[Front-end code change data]
════════════════

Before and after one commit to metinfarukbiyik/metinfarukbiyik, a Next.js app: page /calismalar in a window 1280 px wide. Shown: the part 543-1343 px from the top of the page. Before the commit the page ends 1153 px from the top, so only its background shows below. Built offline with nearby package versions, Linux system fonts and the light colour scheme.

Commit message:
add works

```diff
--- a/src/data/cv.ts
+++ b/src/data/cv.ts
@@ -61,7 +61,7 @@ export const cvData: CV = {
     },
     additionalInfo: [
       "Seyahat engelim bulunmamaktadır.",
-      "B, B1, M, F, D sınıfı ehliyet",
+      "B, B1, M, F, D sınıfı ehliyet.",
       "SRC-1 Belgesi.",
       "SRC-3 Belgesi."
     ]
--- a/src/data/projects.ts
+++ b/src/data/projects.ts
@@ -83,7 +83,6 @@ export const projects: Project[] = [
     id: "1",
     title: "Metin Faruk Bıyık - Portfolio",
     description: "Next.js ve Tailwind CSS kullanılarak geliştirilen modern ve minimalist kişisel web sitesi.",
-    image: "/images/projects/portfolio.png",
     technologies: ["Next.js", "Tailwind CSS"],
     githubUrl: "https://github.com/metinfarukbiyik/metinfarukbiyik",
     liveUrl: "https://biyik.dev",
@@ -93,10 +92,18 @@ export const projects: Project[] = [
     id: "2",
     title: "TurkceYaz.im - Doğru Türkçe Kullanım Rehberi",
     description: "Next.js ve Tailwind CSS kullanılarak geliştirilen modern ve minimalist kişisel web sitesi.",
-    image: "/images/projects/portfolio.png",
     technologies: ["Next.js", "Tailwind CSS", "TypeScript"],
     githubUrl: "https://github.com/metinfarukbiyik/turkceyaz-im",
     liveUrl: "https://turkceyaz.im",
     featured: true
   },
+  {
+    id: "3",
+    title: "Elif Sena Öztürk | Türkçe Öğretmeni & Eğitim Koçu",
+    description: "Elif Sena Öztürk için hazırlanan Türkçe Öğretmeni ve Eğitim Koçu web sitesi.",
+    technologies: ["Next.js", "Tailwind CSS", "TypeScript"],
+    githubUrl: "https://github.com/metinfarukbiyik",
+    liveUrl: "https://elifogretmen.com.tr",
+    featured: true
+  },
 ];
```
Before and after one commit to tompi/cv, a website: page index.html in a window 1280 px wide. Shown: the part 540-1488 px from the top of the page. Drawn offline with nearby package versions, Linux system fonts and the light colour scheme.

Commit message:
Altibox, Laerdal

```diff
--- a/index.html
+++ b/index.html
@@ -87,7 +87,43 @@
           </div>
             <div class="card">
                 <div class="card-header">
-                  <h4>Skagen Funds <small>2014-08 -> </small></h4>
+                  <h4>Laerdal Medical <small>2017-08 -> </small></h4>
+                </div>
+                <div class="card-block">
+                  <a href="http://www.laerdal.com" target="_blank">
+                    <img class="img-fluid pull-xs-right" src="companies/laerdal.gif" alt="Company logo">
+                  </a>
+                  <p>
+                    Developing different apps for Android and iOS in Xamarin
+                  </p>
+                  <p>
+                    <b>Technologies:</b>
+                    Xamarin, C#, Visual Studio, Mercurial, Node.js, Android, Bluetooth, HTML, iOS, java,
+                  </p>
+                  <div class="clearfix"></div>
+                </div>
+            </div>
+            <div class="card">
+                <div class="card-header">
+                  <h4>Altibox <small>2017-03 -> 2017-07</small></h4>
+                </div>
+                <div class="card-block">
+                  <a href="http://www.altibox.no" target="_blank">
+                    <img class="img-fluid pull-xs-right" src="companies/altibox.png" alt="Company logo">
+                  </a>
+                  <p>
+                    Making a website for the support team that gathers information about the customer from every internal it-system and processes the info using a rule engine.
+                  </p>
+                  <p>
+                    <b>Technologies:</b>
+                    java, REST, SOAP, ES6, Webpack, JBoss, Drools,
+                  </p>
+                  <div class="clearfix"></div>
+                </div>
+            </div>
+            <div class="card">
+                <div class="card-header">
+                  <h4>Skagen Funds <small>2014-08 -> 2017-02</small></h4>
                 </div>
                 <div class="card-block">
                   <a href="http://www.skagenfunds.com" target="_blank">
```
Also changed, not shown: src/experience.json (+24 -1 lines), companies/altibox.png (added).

════════════════

◆ **Exercise details**
Write the data out again in full and exactly.

◆ **Answer space**
Before and after one commit to metinfarukbiyik/metinfarukbiyik, a Next.js app: page /calismalar in a window 1280 px wide. Shown: the part 543-1343 px from the top of the page. Before the commit the page ends 1153 px from the top, so only its background shows below. Built offline with nearby package versions, Linux system fonts and the light colour scheme.

Commit message:
add works

```diff
--- a/src/data/cv.ts
+++ b/src/data/cv.ts
@@ -61,7 +61,7 @@ export const cvData: CV = {
     },
     additionalInfo: [
       "Seyahat engelim bulunmamaktadır.",
-      "B, B1, M, F, D sınıfı ehliyet",
+      "B, B1, M, F, D sınıfı ehliyet.",
       "SRC-1 Belgesi.",
       "SRC-3 Belgesi."
     ]
--- a/src/data/projects.ts
+++ b/src/data/projects.ts
@@ -83,7 +83,6 @@ export const projects: Project[] = [
     id: "1",
     title: "Metin Faruk Bıyık - Portfolio",
     description: "Next.js ve Tailwind CSS kullanılarak geliştirilen modern ve minimalist kişisel web sitesi.",
-    image: "/images/projects/portfolio.png",
     technologies: ["Next.js", "Tailwind CSS"],
     githubUrl: "https://github.com/metinfarukbiyik/metinfarukbiyik",
     liveUrl: "https://biyik.dev",
@@ -93,10 +92,18 @@ export const projects: Project[] = [
     id: "2",
     title: "TurkceYaz.im - Doğru Türkçe Kullanım Rehberi",
     description: "Next.js ve Tailwind CSS kullanılarak geliştirilen modern ve minimalist kişisel web sitesi.",
-    image: "/images/projects/portfolio.png",
     technologies: ["Next.js", "Tailwind CSS", "TypeScript"],
     githubUrl: "https://github.com/metinfarukbiyik/turkceyaz-im",
     liveUrl: "https://turkceyaz.im",
     featured: true
   },
+  {
+    id: "3",
+    title: "Elif Sena Öztürk | Türkçe Öğretmeni & Eğitim Koçu",
+    description: "Elif Sena Öztürk için hazırlanan Türkçe Öğretmeni ve Eğitim Koçu web sitesi.",
+    technologies: ["Next.js", "Tailwind CSS", "TypeScript"],
+    githubUrl: "https://github.com/metinfarukbiyik",
+    liveUrl: "https://elifogretmen.com.tr",
+    featured: true
+  },
 ];
```
Before and after one commit to tompi/cv, a website: page index.html in a window 1280 px wide. Shown: the part 540-1488 px from the top of the page. Drawn offline with nearby package versions, Linux system fonts and the light colour scheme.

Commit message:
Altibox, Laerdal

```diff
--- a/index.html
+++ b/index.html
@@ -87,7 +87,43 @@
           </div>
             <div class="card">
                 <div class="card-header">
-                  <h4>Skagen Funds <small>2014-08 -> </small></h4>
+                  <h4>Laerdal Medical <small>2017-08 -> </small></h4>
+                </div>
+                <div class="card-block">
+                  <a href="http://www.laerdal.com" target="_blank">
+                    <img class="img-fluid pull-xs-right" src="companies/laerdal.gif" alt="Company logo">
+                  </a>
+                  <p>
+                    Developing different apps for Android and iOS in Xamarin
+                  </p>
+                  <p>
+                    <b>Technologies:</b>
+                    Xamarin, C#, Visual Studio, Mercurial, Node.js, Android, Bluetooth, HTML, iOS, java,
+                  </p>
+                  <div class="clearfix"></div>
+                </div>
+            </div>
+            <div class="card">
+                <div class="card-header">
+                  <h4>Altibox <small>2017-03 -> 2017-07</small></h4>
+                </div>
+                <div class="card-block">
+                  <a href="http://www.altibox.no" target="_blank">
+                    <img class="img-fluid pull-xs-right" src="companies/altibox.png" alt="Company logo">
+                  </a>
+                  <p>
+                    Making a website for the support team that gathers information about the customer from every internal it-system and processes the info using a rule engine.
+                  </p>
+                  <p>
+                    <b>Technologies:</b>
+                    java, REST, SOAP, ES6, Webpack, JBoss, Drools,
+                  </p>
+                  <div class="clearfix"></div>
+                </div>
+            </div>
+            <div class="card">
+                <div class="card-header">
+                  <h4>Skagen Funds <small>2014-08 -> 2017-02</small></h4>
                 </div>
                 <div class="card-block">
                   <a href="http://www.skagenfunds.com" target="_blank">
```
Also changed, not shown: src/experience.json (+24 -1 lines), companies/altibox.png (added).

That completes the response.